Comparison of plain ice and flavoured ice for preventing oral mucositis associated with the use of 5 fluorouracil.J Clin Nurs 2005; 14(6):750-3JC
AIMS AND OBJECTIVES
The study aimed to compare the use of plain ice, flavoured ice and standard care, to evaluate the effect on mucositis and to determine patients' perceptions of the two forms of oral cryotherapy.
Despite evidence that oral cryotherapy is useful in preventing mucositis in patients receiving 5-fluorouracil, concerns have been expressed about its clinical utility, due to potential side effects and negative perceptions.
A randomized, controlled, crossover trial was conducted in the outpatient chemotherapy department of an acute care teaching hospital in Perth, Western Australia. Patients were randomized to receive each of three interventions across three cycles of chemotherapy: standard care alone; standard care plus plain ice; and standard care plus flavoured ice.
Oral mucositis was assessed by nurses prior to each of the three chemotherapy cycles and 15 days after each intervention. Two assessment tools were used, the Oral Assessment Guide, and the Western Consortium Cancer Nursing Research Scale. Participants completed a questionnaire to determine their comfort and satisfaction with oral cryotherapy, as well as factors affecting compliance.

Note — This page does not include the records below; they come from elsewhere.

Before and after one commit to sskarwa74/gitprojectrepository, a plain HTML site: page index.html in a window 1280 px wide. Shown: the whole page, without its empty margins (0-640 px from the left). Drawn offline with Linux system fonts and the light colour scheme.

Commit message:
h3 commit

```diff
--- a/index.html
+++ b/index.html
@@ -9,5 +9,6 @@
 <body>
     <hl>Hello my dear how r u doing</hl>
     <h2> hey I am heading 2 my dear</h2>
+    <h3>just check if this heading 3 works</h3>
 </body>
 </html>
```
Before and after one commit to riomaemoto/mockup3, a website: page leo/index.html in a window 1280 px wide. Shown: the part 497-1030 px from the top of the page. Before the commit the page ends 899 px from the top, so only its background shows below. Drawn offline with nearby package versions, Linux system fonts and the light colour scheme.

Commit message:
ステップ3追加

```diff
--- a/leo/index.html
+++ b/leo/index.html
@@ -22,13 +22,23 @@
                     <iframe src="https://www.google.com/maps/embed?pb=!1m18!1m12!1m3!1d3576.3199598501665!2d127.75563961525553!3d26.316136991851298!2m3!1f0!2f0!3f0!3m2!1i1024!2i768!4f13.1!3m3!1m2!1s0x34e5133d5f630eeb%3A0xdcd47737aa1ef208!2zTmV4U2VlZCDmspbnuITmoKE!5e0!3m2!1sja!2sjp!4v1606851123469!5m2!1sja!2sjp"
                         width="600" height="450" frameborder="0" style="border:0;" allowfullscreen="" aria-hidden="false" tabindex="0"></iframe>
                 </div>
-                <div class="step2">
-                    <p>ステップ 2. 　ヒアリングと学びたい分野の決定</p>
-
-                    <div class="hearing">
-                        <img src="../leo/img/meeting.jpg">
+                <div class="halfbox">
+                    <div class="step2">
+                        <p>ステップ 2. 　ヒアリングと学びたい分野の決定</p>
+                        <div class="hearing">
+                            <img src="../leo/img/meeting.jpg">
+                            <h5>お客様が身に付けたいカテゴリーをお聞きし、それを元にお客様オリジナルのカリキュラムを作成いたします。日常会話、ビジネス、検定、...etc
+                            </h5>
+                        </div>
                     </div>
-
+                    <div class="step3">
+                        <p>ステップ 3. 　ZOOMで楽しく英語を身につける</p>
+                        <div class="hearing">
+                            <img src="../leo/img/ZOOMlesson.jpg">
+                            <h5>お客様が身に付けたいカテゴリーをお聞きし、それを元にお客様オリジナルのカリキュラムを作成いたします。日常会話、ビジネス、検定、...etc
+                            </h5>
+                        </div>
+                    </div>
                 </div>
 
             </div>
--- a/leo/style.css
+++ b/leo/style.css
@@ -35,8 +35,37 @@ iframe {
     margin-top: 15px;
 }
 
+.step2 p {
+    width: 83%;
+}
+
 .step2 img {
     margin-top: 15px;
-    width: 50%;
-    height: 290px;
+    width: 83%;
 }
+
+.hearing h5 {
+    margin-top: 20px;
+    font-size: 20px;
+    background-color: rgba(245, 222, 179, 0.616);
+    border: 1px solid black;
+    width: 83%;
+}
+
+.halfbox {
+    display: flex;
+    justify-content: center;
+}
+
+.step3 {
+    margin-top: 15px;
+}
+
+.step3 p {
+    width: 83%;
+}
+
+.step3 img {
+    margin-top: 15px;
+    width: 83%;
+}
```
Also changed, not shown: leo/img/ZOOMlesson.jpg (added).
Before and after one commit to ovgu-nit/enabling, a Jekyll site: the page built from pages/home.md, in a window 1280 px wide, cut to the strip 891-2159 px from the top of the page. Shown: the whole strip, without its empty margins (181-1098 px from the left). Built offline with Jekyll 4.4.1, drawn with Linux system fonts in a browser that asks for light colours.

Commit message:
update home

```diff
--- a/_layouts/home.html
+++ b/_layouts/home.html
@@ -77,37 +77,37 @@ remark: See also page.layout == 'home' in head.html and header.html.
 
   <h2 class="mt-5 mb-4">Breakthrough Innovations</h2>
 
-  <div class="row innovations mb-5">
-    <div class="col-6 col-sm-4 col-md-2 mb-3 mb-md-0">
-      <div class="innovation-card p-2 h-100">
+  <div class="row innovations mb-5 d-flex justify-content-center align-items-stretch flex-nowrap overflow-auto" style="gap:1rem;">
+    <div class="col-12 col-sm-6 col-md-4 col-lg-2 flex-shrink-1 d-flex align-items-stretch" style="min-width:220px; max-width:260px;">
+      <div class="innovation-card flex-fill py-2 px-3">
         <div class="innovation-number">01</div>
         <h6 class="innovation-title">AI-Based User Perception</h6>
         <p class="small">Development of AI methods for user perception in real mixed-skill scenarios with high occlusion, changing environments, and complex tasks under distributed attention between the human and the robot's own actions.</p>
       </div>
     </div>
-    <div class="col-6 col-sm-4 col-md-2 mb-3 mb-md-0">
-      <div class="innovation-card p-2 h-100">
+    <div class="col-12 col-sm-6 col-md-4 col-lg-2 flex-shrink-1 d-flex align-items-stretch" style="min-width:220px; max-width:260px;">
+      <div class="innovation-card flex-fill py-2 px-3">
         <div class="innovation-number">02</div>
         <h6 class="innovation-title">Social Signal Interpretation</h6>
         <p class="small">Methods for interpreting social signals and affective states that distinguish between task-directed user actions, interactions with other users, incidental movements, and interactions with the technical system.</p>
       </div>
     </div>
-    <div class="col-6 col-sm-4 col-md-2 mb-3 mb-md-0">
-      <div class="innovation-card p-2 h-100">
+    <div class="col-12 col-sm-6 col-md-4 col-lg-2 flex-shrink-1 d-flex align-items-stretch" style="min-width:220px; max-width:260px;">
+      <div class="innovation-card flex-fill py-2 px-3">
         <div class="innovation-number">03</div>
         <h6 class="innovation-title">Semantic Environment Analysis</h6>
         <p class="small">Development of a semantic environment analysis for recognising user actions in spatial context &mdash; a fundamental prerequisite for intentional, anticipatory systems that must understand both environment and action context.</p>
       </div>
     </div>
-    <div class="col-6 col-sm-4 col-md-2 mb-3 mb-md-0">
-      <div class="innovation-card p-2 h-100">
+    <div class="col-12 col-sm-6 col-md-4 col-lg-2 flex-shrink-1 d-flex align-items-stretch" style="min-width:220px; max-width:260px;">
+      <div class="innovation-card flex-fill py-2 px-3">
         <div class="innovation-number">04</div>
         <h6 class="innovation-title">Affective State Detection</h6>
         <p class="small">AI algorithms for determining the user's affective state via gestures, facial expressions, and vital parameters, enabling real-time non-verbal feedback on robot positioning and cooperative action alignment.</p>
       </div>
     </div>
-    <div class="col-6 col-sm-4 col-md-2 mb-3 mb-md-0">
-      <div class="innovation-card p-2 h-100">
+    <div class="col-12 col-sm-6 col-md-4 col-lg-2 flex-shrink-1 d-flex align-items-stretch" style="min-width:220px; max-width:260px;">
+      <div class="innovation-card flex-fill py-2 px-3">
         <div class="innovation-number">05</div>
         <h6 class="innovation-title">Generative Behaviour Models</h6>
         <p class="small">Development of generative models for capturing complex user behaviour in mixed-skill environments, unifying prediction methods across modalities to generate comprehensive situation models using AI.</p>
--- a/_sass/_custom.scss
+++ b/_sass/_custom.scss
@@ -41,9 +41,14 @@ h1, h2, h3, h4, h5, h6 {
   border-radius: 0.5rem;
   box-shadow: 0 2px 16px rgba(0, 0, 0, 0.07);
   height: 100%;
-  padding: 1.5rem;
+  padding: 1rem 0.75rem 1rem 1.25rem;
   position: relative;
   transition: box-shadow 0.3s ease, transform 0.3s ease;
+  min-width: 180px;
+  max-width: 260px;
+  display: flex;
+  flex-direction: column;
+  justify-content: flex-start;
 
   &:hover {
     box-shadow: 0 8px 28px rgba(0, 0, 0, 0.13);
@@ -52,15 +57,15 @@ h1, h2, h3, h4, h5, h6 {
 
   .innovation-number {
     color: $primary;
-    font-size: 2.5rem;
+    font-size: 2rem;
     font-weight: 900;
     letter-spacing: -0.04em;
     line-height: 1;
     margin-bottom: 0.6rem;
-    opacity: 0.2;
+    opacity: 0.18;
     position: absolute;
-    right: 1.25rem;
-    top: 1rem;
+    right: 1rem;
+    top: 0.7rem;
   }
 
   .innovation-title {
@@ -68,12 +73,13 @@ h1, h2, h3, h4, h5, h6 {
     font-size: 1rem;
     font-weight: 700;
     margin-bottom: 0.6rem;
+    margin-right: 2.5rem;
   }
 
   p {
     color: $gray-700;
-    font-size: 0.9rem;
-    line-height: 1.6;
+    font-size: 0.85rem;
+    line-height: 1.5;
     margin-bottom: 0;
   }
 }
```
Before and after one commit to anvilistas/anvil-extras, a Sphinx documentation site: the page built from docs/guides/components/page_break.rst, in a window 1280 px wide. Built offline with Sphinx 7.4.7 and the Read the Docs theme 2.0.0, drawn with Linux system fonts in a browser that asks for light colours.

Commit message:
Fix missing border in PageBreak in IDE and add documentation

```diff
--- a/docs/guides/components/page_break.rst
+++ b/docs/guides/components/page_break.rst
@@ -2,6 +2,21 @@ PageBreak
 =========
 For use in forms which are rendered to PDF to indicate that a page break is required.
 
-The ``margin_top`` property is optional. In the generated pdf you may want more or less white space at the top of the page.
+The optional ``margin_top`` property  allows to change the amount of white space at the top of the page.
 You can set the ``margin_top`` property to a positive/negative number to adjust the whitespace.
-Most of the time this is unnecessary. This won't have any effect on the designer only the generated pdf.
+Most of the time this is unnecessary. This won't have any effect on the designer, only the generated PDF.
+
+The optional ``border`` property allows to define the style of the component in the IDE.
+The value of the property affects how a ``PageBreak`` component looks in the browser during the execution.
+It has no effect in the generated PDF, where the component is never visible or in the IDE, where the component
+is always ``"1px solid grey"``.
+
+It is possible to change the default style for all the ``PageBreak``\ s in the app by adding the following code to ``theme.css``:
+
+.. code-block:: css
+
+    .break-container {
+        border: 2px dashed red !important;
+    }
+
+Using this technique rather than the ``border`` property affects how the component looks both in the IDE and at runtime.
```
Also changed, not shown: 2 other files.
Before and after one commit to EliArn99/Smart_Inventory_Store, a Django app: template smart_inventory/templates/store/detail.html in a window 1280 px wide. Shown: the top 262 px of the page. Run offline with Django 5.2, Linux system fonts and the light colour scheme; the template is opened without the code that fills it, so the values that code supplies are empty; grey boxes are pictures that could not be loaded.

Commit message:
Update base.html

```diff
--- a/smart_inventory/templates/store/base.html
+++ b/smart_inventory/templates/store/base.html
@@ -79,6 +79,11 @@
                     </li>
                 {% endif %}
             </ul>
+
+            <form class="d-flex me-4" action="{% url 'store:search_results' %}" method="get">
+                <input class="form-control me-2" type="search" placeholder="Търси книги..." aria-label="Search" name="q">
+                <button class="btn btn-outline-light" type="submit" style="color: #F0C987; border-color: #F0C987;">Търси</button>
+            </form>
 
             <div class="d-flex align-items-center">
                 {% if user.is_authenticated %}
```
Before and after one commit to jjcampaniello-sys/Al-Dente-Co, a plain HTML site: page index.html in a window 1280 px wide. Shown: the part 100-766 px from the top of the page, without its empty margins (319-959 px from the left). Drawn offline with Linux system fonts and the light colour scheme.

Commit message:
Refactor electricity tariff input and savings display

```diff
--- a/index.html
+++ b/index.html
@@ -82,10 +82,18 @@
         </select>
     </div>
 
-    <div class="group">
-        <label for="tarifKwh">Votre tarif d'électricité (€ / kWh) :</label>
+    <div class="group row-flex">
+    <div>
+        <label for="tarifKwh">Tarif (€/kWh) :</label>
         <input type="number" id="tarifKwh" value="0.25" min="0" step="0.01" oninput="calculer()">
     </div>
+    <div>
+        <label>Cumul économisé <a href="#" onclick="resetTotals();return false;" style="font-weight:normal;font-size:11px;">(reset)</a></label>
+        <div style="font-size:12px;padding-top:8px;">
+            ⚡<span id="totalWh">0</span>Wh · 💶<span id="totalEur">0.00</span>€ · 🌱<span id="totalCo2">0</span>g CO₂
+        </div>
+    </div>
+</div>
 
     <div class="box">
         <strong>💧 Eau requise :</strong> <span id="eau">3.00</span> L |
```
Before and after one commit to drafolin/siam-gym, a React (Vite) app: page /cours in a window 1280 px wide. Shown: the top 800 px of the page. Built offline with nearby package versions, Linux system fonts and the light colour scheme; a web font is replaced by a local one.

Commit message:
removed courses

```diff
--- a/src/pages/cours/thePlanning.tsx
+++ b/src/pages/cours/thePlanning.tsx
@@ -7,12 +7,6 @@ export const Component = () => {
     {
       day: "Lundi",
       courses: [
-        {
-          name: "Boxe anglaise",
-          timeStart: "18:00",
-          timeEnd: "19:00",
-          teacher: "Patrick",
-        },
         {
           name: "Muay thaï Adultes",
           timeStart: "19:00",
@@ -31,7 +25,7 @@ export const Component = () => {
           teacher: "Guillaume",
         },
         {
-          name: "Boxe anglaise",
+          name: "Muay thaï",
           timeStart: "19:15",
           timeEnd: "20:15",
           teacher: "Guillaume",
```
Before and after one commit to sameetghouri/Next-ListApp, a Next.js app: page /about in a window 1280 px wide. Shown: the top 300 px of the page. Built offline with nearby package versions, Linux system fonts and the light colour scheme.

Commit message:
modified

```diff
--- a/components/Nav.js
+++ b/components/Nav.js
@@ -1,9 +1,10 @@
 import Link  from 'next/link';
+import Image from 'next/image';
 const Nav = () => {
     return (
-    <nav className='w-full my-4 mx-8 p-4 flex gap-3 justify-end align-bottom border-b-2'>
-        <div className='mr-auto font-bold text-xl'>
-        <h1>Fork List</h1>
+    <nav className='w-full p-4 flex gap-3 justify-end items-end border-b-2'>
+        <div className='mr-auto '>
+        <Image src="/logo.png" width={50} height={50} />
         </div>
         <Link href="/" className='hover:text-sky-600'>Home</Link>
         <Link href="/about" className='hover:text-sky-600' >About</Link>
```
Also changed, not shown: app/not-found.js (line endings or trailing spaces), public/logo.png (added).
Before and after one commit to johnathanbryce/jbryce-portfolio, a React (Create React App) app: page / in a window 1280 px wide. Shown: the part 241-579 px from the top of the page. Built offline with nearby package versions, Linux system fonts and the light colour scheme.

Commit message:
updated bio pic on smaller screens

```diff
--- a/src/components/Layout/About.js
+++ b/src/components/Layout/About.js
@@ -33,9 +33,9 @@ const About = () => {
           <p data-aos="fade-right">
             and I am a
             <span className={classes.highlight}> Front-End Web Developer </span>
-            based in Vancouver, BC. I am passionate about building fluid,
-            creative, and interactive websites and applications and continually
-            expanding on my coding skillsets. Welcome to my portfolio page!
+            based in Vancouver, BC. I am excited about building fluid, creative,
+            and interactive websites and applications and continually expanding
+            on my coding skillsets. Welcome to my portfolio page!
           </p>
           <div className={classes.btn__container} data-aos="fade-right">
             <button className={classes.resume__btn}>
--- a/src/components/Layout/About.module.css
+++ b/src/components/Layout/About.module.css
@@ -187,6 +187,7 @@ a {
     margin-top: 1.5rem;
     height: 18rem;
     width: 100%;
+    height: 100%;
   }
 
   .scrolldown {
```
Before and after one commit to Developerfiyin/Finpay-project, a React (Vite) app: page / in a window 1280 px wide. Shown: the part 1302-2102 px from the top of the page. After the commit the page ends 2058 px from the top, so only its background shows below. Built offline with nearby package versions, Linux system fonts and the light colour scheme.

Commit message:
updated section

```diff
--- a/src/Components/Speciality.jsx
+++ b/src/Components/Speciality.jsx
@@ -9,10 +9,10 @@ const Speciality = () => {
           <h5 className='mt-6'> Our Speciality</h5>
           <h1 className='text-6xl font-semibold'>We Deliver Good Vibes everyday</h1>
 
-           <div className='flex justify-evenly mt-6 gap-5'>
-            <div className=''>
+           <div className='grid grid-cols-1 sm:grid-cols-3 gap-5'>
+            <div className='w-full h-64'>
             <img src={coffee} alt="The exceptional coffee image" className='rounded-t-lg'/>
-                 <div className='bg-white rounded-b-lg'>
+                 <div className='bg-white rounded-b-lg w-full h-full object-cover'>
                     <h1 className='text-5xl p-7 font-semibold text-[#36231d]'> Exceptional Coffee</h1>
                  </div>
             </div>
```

Findings from 67 patients revealed that when participants used standard care alone, they were significantly more likely to experience symptoms of mucositis than when they used either plain or flavoured ice. Odds ratios were at least threefold higher for standard care alone, varying according to the instrument used. The two main concerns reported were the taste of flavoured ice and the time required to complete the cryotherapy interventions. Side effects such as nausea, sensitivity and headache were reported more frequently for flavoured ice (n = 11) compared with plain ice (n = 5) and standard care (n = 1).
Both forms of oral cryotherapy were effective in reducing the severity of oral mucositis after chemotherapy and were more effective than standard care alone. Flavoured ice was associated with the highest frequency of side effects.
RELEVANCE TO CLINICAL PRACTICE
The benefits of cryotherapy appear to outweigh the problems in this sample of patients. The intervention should be tailored to individual patients, based on preferences for plain versus flavoured ice and small chips vs. larger blocks. Unsweetened frozen fruit juices should be evaluated. Time constraints could be addressed by providing transportable containers of ice.